He said he expected margins to improve next year on the back of firmer aluminium prices and lower industry supply.
'Prices will be flattish with limited downside since a quarter of the world's aluminium-smelting capacity is making losses at current prices,' he said. 'Power shortages and deteriorating industry economics will see lower output from China, which accounts for 40 per cent of global smelting capacity.'
Power accounts for roughly 40 per cent of mainland smelters' operating costs, compared with 28 per cent of Rusal's, which is among the world's lowest-cost producers thanks to abundant and cheap hydro electricity in Siberia.
Analysts expect mainland power prices to go up as soon as consumer price inflation falls back to 5 per cent or lower within the next few months, since power generators have suffered widespread losses amid stubbornly high coal prices. Rising power prices will increase smelters' costs.
Global aluminium production may drop by 10 to 12 per cent - mostly due to cuts in China, Europe and the United States - in the first half of next year if prices maintain at current levels, Bloomberg quoted Rusal first deputy chief executive officer Vladislav Soloviev as saying in Moscow.
Chief financial officer Evgeny Kornilov yesterday told Hong Kong reporters that Rusal would consider acquiring rivals amid the current market downturn - the second in three years - although he said the company's priority was completing two existing smelter projects and one hydropower project.

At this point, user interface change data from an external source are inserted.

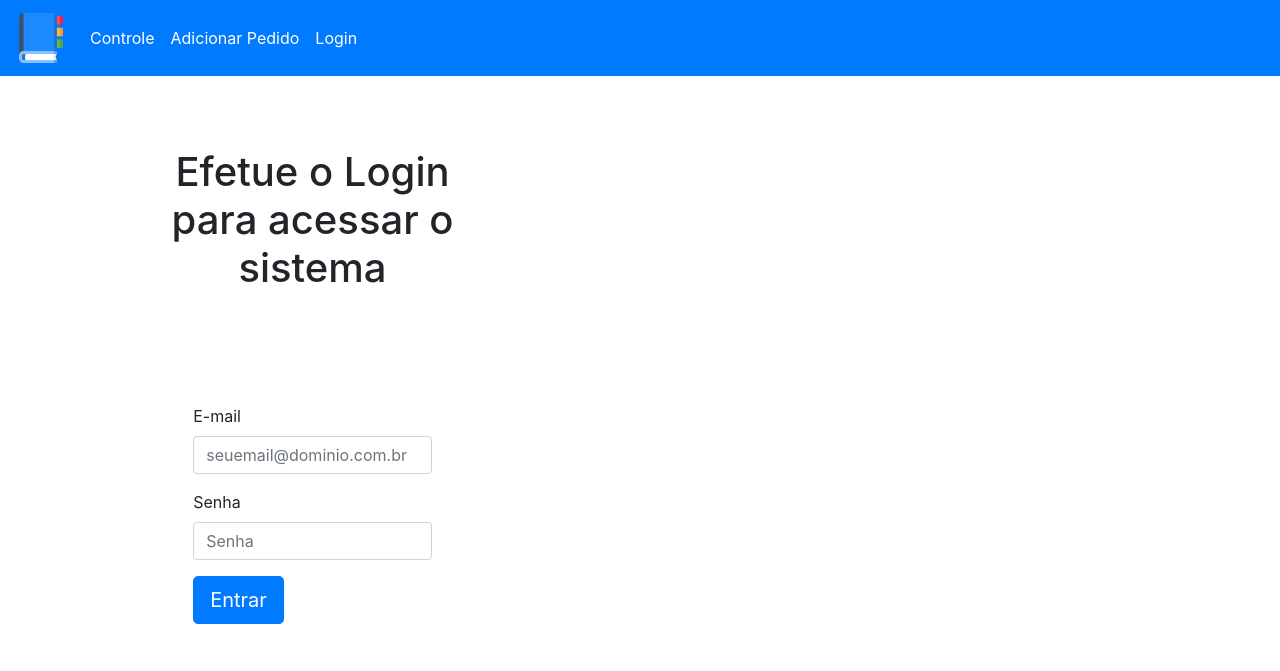
After one commit to KalilFarias/stock_control, a PHP site: page /login.php in a window 1280 px wide. The commit adds this page. Shown: the top 671 px of the page. Run offline with PHP 8.4, Linux system fonts and the light colour scheme; data comes from the database, SQL or seed files in the repository; both versions use the stored data as it was after the commit.

Commit message:
criado login e tabelas usuario e sessão

```diff
--- a/config/process.php
+++ b/config/process.php
@@ -86,6 +86,62 @@
         echo "Erro: $error";
       }
 
+      // Logar usuário
+    } else if($data["type"] === "login") {
+      $email = $data["email"];
+      $senha = $data["senha"];
+
+      $query = "SELECT id, nome, email, senha FROM usuarios WHERE email = '$email'";
+      $cliente_login = $conn->prepare($query);
+
+      try {
+
+        $cliente_login->execute();
+        $cliente_login = $cliente_login->fetch(PDO::FETCH_ASSOC);
+        #$_SESSION["msg"] = "Devolução concluida com sucesso!";
+
+      } catch(PDOException $e) {
+        // erro na conexão
+        $error = $e->getMessage();
+        echo "Erro: $error";
+      }
+
+      if(!empty($cliente_login)) {
+        #Verifica se a senha confere
+            if(password_verify($senha,$cliente_login['senha'])){ #A senha confere
+
+                #Criar um token a partir de um HEX aleatório
+                $token_sessao = bin2hex(random_bytes(32));
+
+                #Inserir o token no Banco
+                $sql = "INSERT INTO sessoes (id, usuario_id, token, data_criacao) VALUES (NULL, '$cliente_login[id]','$token_sessao',NOW())";
+                $registrar_token = $conn->prepare($sql);
+                $registrar_token->execute();
+
+                #Armazenar o token de sessão como um cookie
+                setcookie('token_sessao',$token_sessao, time() + 3600, 'tataru-cafe');
+                $_SESSION['user_id'] = $cliente_login['id'];
+                $_SESSION['user_name'] = $cliente_login['nome'];
+                #echo 'Usuário logado';
+
+            } else { #A senha não confere
+                #echo 'Senha incorreta';
+                $_SESSION["msg"] = "Senha não confere";
+                ?>
+                <div class="alert alert-danger col-7 mx-auto" role="alert">
+                    Usuário ou senha incorretos
+                </div>
+            <?php }
+        } else {
+            #echo "Usuário não encontrado";
+            $_SESSION["msg"] = "Usuário não encontrado";
+            ?>
+                <div class="alert alert-danger col-7 mx-auto" role="alert">
+                    Usuário ou senha incorretos
+                </div>
+            <?php
+        }
+
     }
 
     // Redirect HOME
--- /dev/null
+++ b/login.php
@@ -0,0 +1,28 @@
+<?php
+  include_once("templates/header.php");
+?>
+
+    <div class="row align-items-center mb-5">
+        <div class="col-md-12 col-lg-6">
+            <div class="px-4 py-5 mt-4 mb-2 mx-auto col-lg-7 text-center">
+                <h1 class="display-8 fw-bold">Efetue o Login para acessar o sistema</h1>
+            </div>
+
+            <div class="col-md-10 mx-auto col-lg-7">
+                <form class="p-4 p-md-5 rounded-3 form-custom" action="<?= $BASE_URL ?>config/process.php" method="POST">
+                    <input type="hidden" name="type" value="login">
+                    <div class="form-floating mb-3">
+                        <label for="email-input" class="form-label-custom">E-mail</label>
+                        <input type="email" class="form-control form-field-custom" id="email-input" name="email" placeholder="seuemail@dominio.com.br">
+                    </div>
+                    <div class="form-floating mb-3">
+                        <label for="password" class="form-label-custom">Senha</label>
+                        <input type="password" class="form-control form-field-custom" id="password-input" name="senha" placeholder="Senha">
+                    </div>
+                    <div class="d-grid gap-3">
+                        <button class="btn btn-primary btn-lg" type="submit">Entrar</button>
+                    </div>
+                </form>
+            </div>
+        </div>
+    </div>
--- a/templates/header.php
+++ b/templates/header.php
@@ -33,6 +33,7 @@
         <div class="navbar-nav">
           <a class="nav-link active" id="home-link" href="<?= $BASE_URL ?>index.php">Controle</a>
           <a class="nav-link active" href="<?= $BASE_URL ?>create.php">Adicionar Pedido</a>
+          <a class="nav-link active" href="<?= $BASE_URL ?>login.php">Login</a>
         </div>
       </div>
     </nav>
```
Also changed, not shown: sql/stock_control.sql (added, +145 -0 lines), registrar.php (added).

Its target was to cut net debt-to-ebitda ratio to 3 from around 3.75 currently. Rusal's board had not proposed paying an interim dividend despite a recent debt restructuring unfreezing a dividend ban, as it preferred to pay down its debt amid the global financial market turmoil, Kornilov added.